Forrest Gump was wrong and so was his Mama. Life is not like a box of chocolates. You do know what your going to get due to the piece of card on the top of the chocolates and by reading the fine print listing the chocolates and ingredients on the back of the box. You join this Industry, you better be prepared for all that comes with it. It ain't pretty, sociable or easy. It's hard graft and it will break you, but, you will become accustomed to it and you will succeed if you want to. Long Live The All-Day Shift!
Great news my fellow foodies, I now have a website! Still under construction though and will hopefully be ready within the next four weeks. My Blog will continue as normal even after the site is up and running.
One thing I have noticed recently is the lack of comments! Do not be afraid my dears! Grumpy Chef Groupies......where have you gone? I feel abandoned! Comments help Blogs to move forward. Not happy about something, let me know. Happy about something, then let me know. I write for myself, yet others enjoy reading it and that makes me happy.
And finally......the News.
Two companies, Cains and Food and Drink Group, have called in the Administrators this week. It is starting my wonderful Woodcocks'! The beginning of the End for the Pub Industry. Yet the larger groups are not only seeing a fantastic profit, but are building more Hotels, Casinos and even Restaurants.
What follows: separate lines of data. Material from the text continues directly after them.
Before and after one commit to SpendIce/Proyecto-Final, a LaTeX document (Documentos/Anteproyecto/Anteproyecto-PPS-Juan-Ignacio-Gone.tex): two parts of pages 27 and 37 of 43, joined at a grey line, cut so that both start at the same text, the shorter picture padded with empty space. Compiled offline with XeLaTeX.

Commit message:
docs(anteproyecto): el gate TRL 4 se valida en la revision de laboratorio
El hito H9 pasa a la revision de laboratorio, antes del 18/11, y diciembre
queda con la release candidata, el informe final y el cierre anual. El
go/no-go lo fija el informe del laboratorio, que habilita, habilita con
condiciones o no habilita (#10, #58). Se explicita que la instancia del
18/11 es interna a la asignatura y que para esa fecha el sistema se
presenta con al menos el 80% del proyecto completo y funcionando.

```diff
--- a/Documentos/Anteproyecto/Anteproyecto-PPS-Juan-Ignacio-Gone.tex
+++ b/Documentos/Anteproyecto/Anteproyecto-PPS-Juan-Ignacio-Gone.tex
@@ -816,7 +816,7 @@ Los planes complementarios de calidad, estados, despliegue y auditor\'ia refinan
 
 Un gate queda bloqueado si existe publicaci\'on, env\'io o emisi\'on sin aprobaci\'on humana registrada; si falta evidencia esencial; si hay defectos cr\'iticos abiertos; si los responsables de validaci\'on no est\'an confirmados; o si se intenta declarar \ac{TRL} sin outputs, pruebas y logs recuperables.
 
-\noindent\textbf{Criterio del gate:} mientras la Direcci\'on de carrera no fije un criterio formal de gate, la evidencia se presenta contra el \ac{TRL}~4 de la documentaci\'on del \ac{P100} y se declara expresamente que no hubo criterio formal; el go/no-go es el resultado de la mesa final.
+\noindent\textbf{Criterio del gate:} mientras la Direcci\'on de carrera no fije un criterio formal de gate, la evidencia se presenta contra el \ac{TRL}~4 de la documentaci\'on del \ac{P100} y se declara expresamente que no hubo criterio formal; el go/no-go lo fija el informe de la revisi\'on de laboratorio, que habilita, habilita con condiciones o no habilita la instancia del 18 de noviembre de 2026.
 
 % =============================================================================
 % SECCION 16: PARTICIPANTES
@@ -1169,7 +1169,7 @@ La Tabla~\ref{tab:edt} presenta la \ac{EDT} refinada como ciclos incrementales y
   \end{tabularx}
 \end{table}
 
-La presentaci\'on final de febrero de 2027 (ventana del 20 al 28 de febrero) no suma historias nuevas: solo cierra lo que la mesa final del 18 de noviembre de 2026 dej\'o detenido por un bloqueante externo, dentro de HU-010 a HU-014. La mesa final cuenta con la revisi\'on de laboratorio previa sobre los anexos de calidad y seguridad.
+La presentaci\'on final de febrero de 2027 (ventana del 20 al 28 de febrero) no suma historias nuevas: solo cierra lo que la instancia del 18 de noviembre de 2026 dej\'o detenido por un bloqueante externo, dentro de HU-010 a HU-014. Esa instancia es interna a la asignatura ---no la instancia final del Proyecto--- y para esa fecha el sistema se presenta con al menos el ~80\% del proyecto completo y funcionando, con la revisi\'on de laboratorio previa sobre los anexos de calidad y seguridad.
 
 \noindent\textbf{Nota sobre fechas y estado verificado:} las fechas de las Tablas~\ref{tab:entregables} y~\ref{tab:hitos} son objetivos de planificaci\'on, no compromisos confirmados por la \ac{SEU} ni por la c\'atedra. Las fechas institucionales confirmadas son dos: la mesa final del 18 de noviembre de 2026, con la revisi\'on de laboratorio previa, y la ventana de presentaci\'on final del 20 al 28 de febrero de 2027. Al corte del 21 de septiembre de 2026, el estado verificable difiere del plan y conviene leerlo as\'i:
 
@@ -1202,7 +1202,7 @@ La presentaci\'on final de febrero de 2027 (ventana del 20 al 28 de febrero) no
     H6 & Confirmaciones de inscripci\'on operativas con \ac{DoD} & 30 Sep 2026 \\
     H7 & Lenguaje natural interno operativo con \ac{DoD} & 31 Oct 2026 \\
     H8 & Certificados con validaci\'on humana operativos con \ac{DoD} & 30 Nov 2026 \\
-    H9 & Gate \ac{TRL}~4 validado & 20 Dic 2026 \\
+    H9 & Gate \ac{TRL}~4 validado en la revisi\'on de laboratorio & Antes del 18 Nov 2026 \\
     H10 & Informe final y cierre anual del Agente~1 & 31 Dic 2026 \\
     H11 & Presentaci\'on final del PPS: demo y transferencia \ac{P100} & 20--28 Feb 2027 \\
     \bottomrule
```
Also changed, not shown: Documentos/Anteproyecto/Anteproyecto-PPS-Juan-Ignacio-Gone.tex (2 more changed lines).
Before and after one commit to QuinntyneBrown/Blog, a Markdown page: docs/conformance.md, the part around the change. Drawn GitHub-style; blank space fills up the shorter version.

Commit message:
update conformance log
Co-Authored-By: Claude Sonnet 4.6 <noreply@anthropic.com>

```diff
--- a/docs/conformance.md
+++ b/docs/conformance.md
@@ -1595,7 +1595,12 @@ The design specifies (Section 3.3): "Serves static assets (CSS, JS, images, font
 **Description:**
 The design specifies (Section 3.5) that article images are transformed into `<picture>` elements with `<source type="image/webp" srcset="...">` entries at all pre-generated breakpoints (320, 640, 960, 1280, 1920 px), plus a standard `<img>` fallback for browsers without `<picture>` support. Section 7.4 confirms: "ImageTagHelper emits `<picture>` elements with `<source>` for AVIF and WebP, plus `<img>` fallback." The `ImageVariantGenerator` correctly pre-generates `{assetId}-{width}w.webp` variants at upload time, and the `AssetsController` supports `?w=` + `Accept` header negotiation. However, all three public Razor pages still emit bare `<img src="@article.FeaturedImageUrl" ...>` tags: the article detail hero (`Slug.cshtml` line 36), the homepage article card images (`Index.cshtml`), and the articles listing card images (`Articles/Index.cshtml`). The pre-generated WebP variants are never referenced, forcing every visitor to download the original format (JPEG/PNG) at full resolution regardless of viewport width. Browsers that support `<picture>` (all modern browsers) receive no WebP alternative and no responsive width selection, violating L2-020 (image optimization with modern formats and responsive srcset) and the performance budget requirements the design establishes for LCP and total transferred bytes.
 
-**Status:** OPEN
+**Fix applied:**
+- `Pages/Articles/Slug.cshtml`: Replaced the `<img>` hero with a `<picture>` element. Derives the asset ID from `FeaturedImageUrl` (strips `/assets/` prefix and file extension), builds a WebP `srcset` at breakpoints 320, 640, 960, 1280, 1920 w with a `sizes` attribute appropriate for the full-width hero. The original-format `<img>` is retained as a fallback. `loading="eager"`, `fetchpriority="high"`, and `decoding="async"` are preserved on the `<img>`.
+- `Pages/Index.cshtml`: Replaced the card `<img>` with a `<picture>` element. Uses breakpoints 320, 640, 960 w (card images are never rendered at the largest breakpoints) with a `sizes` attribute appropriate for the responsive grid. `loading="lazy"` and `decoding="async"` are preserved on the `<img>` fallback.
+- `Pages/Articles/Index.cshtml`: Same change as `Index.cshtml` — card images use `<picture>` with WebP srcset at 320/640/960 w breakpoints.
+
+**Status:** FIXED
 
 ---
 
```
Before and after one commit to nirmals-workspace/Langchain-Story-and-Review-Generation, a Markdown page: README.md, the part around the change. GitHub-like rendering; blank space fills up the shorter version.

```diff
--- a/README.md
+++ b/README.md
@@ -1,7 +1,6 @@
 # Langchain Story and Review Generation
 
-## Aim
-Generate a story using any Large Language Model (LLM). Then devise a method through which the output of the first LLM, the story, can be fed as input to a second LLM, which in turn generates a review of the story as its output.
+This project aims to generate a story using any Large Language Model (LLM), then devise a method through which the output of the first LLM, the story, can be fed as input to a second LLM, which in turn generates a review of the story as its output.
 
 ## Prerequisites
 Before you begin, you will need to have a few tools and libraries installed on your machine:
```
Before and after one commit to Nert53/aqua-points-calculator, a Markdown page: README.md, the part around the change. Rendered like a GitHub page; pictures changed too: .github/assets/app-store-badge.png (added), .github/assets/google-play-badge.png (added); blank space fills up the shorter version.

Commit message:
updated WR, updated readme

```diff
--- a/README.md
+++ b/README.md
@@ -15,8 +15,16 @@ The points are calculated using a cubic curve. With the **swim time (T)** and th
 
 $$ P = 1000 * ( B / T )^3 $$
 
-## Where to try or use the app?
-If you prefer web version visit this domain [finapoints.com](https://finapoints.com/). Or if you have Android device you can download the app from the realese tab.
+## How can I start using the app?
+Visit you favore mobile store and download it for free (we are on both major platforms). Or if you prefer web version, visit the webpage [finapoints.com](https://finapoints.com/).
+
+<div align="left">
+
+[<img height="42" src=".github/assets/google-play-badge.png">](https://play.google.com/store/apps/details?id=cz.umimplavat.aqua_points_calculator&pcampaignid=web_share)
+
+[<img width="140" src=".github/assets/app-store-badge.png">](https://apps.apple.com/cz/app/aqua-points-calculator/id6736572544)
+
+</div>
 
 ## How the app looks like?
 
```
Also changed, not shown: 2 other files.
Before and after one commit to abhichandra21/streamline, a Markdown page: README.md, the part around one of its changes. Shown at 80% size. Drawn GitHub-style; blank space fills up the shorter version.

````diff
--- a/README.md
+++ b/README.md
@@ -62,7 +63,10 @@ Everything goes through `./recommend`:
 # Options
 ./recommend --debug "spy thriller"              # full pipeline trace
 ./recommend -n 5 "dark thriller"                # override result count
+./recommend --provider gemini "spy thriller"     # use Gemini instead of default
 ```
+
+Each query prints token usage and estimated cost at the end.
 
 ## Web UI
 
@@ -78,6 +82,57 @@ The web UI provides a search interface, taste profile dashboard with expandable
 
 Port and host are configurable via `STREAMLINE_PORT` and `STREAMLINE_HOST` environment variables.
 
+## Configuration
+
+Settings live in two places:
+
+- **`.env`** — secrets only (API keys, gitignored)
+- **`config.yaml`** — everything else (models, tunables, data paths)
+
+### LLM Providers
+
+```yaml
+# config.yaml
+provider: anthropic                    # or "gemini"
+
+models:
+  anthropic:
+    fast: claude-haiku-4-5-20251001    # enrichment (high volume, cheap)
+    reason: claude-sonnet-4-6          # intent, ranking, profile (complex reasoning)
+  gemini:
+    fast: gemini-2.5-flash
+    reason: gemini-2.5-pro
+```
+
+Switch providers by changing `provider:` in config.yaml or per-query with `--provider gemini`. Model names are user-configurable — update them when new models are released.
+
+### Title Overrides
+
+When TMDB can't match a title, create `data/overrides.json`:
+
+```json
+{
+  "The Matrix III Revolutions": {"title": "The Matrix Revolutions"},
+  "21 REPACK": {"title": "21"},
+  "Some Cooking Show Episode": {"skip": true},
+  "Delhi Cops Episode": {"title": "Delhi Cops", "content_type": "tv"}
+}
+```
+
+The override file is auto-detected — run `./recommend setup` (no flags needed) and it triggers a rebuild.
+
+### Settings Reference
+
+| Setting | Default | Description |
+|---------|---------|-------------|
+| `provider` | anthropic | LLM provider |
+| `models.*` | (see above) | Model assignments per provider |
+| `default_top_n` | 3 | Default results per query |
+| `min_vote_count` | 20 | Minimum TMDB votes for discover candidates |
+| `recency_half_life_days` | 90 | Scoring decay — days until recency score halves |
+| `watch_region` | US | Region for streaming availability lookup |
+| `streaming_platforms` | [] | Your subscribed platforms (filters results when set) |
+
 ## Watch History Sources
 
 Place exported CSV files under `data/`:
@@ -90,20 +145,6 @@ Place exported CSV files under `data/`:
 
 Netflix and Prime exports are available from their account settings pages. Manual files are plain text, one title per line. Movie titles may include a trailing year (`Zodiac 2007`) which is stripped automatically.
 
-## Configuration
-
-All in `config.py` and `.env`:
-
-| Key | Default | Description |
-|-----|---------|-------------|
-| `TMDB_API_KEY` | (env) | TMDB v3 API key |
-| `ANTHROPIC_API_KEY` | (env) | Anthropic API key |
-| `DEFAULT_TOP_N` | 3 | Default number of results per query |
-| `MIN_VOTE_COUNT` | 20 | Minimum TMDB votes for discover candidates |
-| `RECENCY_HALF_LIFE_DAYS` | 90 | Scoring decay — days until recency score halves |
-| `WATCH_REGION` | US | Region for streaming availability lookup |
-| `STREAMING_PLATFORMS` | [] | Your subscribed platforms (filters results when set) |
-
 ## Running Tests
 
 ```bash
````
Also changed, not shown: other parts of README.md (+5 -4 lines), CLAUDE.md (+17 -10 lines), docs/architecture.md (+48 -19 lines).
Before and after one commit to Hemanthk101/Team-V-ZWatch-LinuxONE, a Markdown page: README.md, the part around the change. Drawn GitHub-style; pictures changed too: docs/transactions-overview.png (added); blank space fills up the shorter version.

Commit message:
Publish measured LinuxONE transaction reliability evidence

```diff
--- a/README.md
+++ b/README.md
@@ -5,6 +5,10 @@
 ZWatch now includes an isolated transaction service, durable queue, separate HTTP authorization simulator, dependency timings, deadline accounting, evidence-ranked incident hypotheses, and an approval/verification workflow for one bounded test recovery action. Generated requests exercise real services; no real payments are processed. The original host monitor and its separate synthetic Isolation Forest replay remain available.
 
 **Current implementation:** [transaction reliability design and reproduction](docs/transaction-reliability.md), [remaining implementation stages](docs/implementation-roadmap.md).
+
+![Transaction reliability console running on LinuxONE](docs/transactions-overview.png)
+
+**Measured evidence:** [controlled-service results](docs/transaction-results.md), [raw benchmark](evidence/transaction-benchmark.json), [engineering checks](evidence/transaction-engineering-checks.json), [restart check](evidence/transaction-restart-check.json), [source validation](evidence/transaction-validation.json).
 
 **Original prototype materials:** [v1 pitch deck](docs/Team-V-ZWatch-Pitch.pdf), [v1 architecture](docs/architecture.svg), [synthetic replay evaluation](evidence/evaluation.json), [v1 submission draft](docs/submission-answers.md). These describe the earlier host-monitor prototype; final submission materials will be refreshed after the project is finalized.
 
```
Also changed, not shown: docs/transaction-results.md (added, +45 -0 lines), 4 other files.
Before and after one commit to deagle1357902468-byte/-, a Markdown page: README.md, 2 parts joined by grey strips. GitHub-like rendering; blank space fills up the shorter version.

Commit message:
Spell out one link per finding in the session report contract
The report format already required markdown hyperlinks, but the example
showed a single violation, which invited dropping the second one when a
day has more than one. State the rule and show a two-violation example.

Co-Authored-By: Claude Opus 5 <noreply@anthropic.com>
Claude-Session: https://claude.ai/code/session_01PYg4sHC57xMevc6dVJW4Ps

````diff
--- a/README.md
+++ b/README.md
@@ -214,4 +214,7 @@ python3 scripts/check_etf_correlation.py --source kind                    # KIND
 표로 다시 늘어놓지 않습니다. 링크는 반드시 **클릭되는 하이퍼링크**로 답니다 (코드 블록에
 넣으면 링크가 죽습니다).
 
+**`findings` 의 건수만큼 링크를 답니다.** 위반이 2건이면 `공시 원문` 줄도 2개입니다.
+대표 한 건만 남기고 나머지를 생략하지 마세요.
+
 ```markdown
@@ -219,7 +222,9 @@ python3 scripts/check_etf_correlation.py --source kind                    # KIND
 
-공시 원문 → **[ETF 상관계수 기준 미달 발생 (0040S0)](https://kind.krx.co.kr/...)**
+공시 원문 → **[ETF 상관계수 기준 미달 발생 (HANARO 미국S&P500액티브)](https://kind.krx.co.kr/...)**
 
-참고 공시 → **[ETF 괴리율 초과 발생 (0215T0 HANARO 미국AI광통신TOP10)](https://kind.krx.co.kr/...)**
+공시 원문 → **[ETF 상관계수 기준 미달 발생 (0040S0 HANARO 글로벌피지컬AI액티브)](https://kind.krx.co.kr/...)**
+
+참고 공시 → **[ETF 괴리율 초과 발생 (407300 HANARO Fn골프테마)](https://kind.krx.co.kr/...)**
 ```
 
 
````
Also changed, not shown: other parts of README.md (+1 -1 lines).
Why? Answers on a postcard please!
Bonne nuit mes soufflés de fromage légers
Le Chef Grincheux